By Ed Avis
Dirck Holscher remembers arriving in Budapest in 1990 just as the Russian army was leaving the city. Hungary had only recently won its independence from the Soviet Union, and he was in town to investigate opening a copy shop there.
“I felt like the capitalists were coming in just as the communists were leaving,” says Holscher, who co-owned six Copy General shops in the Washington, DC area at that time. Holscher, who is now the editor of the Larry Hunt family of imaging business newsletters, had been invited to Hungary by Paul Panitz, a friend of his who noticed that Budapest was almost completely without copy shops because of the former communist government’s tight control over printing.
“It was like the wild west in a lot of respects,” says Holscher, who is an attorney by training. “There was no legal system to run your business by, since they previously didn’t allow capitalism. So even the most basic legal structure that we take for granted, such as landlord/tenant law, was not there.”
Nevertheless, Holscher sensed the opportunity in Budapest. Many western-style businesses were opening and needed the services a copy shop could offer. He knew a modern copy shop could thrive.
Challenges: Equipment, Space, Customer Service
Finding equipment was tough, as was finding a retail space to rent. In fact, a consultant who helped Holscher and Panitz wrote an article in the New York Times Magazine about the travails of renting space for the copy shop in post-communist Hungary.
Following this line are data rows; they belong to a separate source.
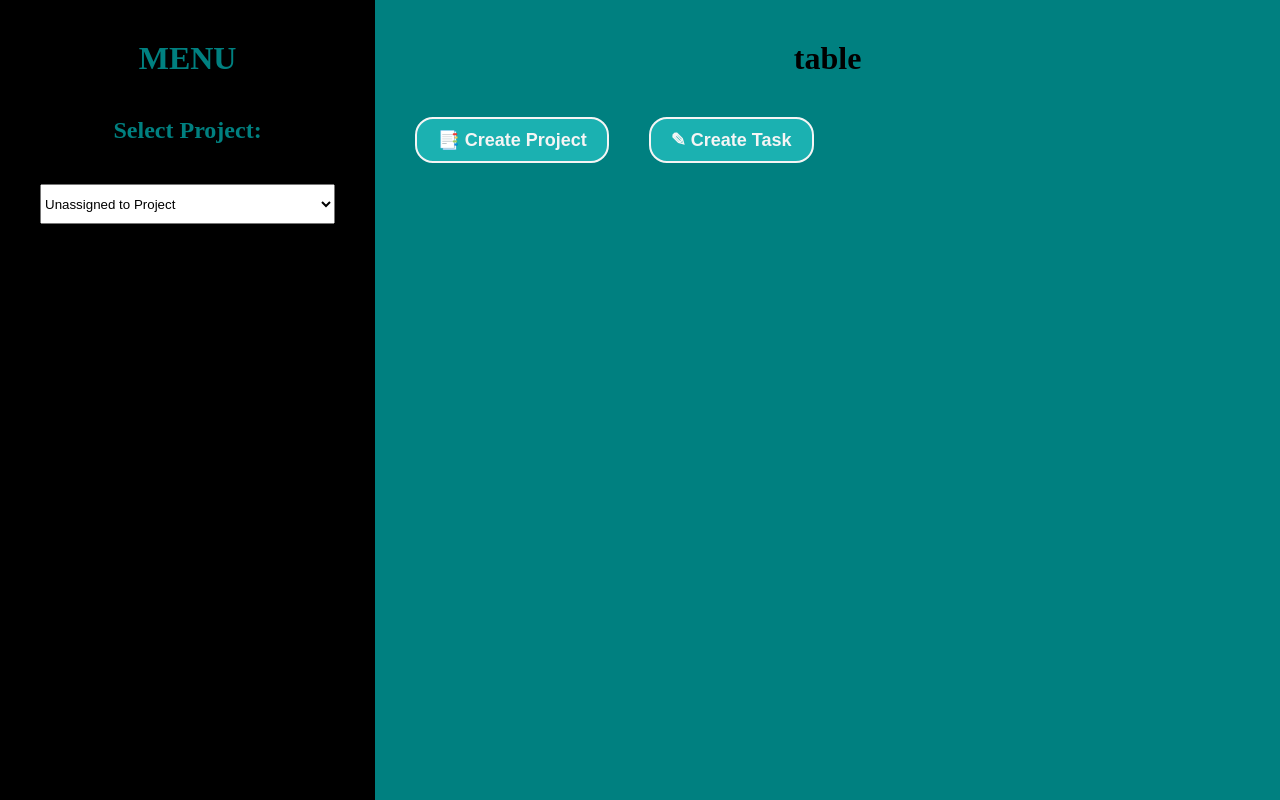
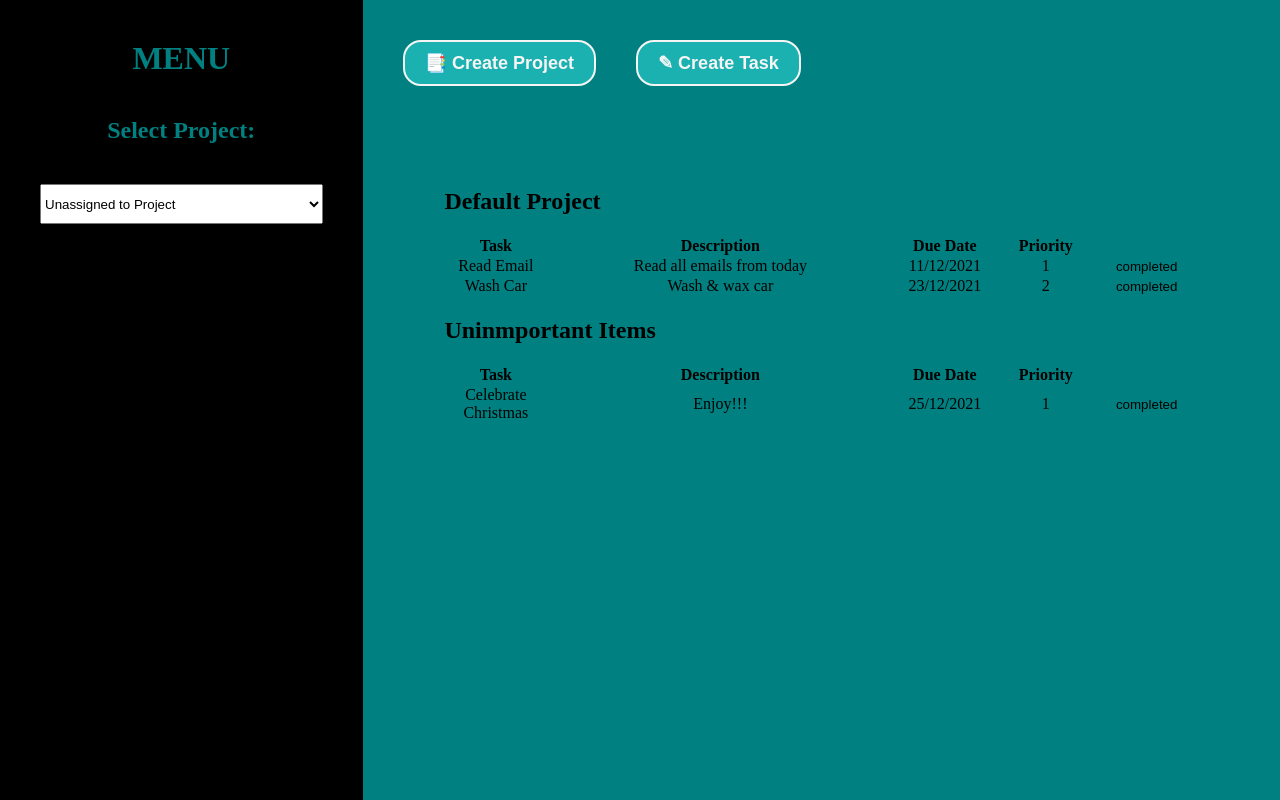
Before and after one commit to Tomd304/todo-list, a website built with webpack: page src/template.html in a window 1280 px wide. Built offline with nearby package versions, Linux system fonts and the light colour scheme.

Commit message:
Removed placeholder html

```diff
--- a/src/template.html
+++ b/src/template.html
@@ -16,11 +16,11 @@
             </select>
         </div>
         <div class='right-pane'>
-            <h1>table</h1>
             <div class='buttons-div'>
                 <button type='button' class='create-btn' id='create-project'>&#128209 Create Project</button>
                 <button type='button' class='create-btn' id='create-task'>&#9998 Create Task</button>
             </div>
+            <div id='table-container'></div>
 
         </div>
 
```
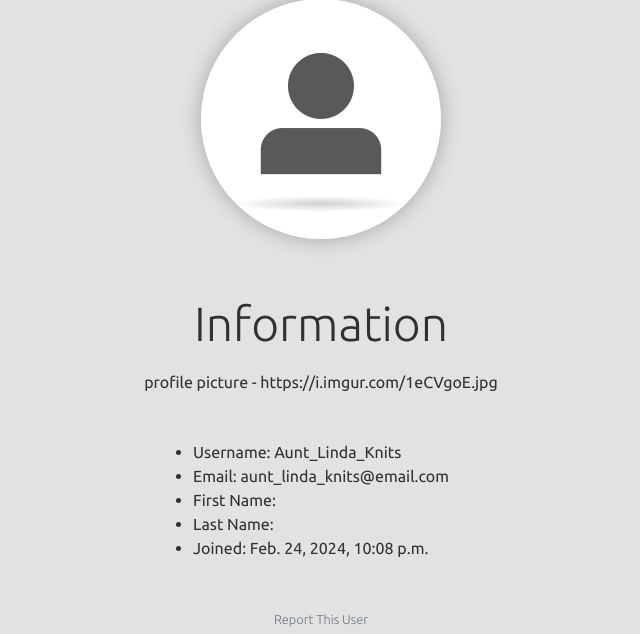
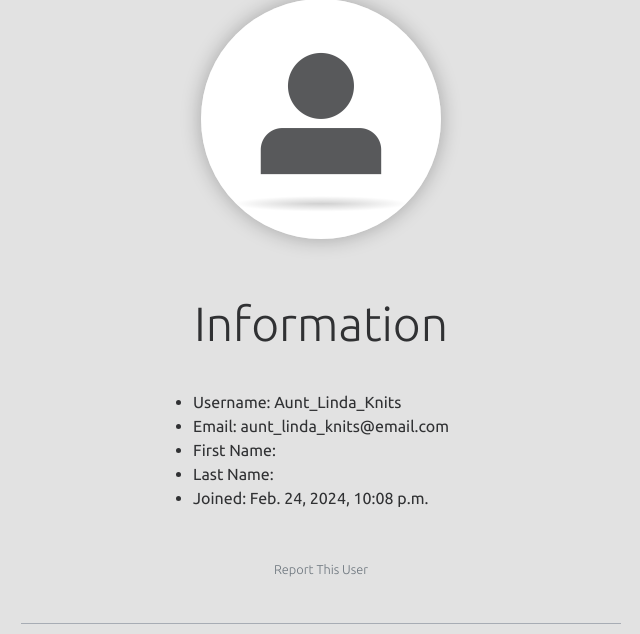
Before and after one commit to MyPetLobster/commerce, a Django app: page /profile/6 in a window 1280 px wide. Shown: the part 438-1072 px from the top of the page, without its empty margins (319-959 px from the left). Run offline with Django 3.2, Linux system fonts and the light colour scheme; a user stored in the database is signed in; data comes from the database, SQL or seed files in the repository; parts of the project's set-up code (start-up, migrations or seed data) failed here and were passed over; some libraries are stand-ins or nearby versions.

Commit message:
Remove debugging element profile html

```diff
--- a/auctions/templates/auctions/profile.html
+++ b/auctions/templates/auctions/profile.html
@@ -61,7 +61,6 @@
     </div>
     <p></p>
     <h2 id="information-header">Information</h2>
-    <p>profile picture - {{ current_user.profile_picture }}</p>
     <div class="profile-info">
         <ul class="info-section-element">
             <li>Username: {{ user.username }}</li>
```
Another challenge was teaching employees about basic western service values.
“We were trying to bring U.S. standards and service to Hungary, which didn’t have either,” he says. “We brought in our head of customer service in the U.S. to train the employees. That was a real eye-opener for them: ‘The customer is always right? Really?’”
Despite the challenges, the first Copy General opened in Budapest about a year after Holscher arrived. Business was good, but many people still considered the shop an oddity.
“I remember in the very earliest days people would walk by and look in our windows and be dumbstruck,” Holscher says. “They had never seen anything like it. And these were sophisticated people in the largest city in the country.”
Holscher says that a sales call on a large university near his shop illustrated the previous government’s deep fear of the printing press. The person he met told him that they already had a copier on campus, and Holscher asked to see it. They took him to the basement of the building where the copier was kept – inside a jail cell!
“I said, ‘Oh, you must be scared that someone is going to steal your copier,’” Holscher says. “They replied, ‘No we kept it in there because we were afraid people would use it.’”
Within a year Holscher determined that there was a market for wide-format printing as well. Wide-format printing had not been quite as tightly controlled by the communist government, presumably because it’s harder to print subversive publications on a diazo machine, and there was at least one business already doing wide-format printing in Budapest.
“But we were much more user-friendly,” Holscher says.
He invested in some Xerox wide-format plain paper copiers and soon had business from the local AEC community. “Over time wide-format became a very big part of our business there,” he says.
Holscher’s initial impression of the business climate in Budapest soon proved true, and eventually the company expanded to six locations in Budapest and beyond. Other investors joined in, and some parts were sold off.
Today Copy General has 25 retail operations in Budapest, Prague, Warsaw, and Moscow and employs nearly 500. A facilities management division runs 30 on-site operations.
Holscher is no longer involved in the day-to-day business, though he still has a small ownership stake. “I still visit occasionally, but I have nothing to do with the business operationally,” he says.
But the memories of that wild-west era live on.
“I think the interesting times were those first five to ten years, when we were blazing a trail,” he says. “It was probably the most interesting time I’ve had in this business.”